As a general rule, I try to stay away from musicals. I find that the focus on song and dance is almost always a detriment to the story that’s trying to be developed. And if it’s not, then at the very least, I find the songs to be the weakest part of the story.
On top of that, I’ve never seen the first Mamma Mia!; I’ve seen bits and pieces, and all of that was enough to tell me that I probably wouldn’t like it. I also watched enough of it to know that Pierce Brosnan can’t sing, and Meryl Streep can only sing if they confine her to three or four notes (which they didn’t always do).
But my wife loves the original, and she really wanted to see this movie, AND I’ve been dragging my feet about seeing movies because Film Twitter has sapped all of my energy and desire to do so. So off I went.
SITWOL: Sophie plans a party honoring her mother Donna; the film simultaneously details Donna’s youth and meeting of Sophie’s three “fathers”.
“Mamma Mia! Here We Go Again” is less of a story and more of a homage to the first one. The plot is the most stretched out plot I’ve seen in quite a long time. Anything of real substance that happens in the movie takes up about thirty minutes, and the film is almost two hours long.
The reason the film takes so long is that they take a song break literally every five minutes. For those who don’t know, Mamma Mia! is a franchise that uses songs from famous singer ABBA. Every music number is a song from them, and the unchanged lyrics are supposed to lightly fit the narrative, tone, and/or feeling of the scene.
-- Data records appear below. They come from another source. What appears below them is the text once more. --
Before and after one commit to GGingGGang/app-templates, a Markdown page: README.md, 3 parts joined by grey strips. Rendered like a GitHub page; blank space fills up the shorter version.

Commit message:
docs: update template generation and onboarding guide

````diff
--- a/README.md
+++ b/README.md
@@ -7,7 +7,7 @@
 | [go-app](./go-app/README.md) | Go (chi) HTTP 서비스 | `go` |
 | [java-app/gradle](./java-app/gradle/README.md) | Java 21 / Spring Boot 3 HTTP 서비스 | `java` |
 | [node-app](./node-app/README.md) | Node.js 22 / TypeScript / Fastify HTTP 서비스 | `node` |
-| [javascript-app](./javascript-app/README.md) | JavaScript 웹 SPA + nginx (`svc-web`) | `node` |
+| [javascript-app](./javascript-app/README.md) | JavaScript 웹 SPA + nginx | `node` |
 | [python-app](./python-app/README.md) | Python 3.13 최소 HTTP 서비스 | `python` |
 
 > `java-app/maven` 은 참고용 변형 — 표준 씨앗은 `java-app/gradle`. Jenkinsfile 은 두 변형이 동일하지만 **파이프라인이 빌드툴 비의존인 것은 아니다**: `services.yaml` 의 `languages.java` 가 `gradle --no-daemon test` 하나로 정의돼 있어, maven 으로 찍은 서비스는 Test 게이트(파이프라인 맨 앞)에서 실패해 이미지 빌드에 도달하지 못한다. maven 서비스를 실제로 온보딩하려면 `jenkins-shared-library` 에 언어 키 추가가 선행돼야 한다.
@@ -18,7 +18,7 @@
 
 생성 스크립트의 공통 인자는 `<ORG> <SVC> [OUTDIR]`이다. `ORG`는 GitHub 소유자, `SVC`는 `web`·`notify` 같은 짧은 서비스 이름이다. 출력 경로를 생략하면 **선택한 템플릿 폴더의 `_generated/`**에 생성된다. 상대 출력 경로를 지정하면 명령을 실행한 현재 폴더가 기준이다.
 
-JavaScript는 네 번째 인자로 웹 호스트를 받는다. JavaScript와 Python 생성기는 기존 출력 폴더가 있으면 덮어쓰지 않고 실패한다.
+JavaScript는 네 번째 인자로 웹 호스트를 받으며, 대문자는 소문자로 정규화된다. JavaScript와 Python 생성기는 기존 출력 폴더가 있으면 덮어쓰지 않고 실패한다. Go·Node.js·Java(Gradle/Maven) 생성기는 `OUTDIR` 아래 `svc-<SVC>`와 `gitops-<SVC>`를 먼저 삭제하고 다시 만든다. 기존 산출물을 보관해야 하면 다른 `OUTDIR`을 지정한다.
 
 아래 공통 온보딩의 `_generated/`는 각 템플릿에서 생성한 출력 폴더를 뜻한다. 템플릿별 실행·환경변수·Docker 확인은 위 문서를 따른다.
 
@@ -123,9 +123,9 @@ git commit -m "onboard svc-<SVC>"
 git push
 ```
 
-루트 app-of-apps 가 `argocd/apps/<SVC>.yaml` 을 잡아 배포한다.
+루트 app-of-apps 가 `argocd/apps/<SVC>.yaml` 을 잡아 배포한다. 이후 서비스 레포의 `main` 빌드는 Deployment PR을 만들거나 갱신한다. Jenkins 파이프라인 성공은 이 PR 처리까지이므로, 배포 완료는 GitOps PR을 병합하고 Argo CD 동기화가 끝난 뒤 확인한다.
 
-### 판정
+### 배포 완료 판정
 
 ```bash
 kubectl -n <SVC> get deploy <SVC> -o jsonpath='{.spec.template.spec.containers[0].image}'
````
To some degree, many of these songs work in regards to setting the tone for the scene, and VERY OCCASIONALLY also further the narrative. However, I would argue that a majority of the songs do not. By the time they got to song number eight or nine, I was exhausted and irritated.
What’s even worse is that the song breaks are mostly supremely detrimental to the narrative. There are so many things in this movie that go extremely underdeveloped, and it made most of the emotional punches that they attempt feel shallow.
The movie spends a great deal of time going back to the past, where young Donna (Lily James) ends up meeting the three men she has sex with and become her daughter Sophie’s three “fathers” (I’m told that the first movie ends with the three not deciding to play the game of “who’s the father” because Sophie loves all three of them equally).
But the movie takes the “Star Wars Episode II” approach to romance: take two attractive people at a time and put them in beautiful environments, and hope that this is enough to convince the audience that the people are in love.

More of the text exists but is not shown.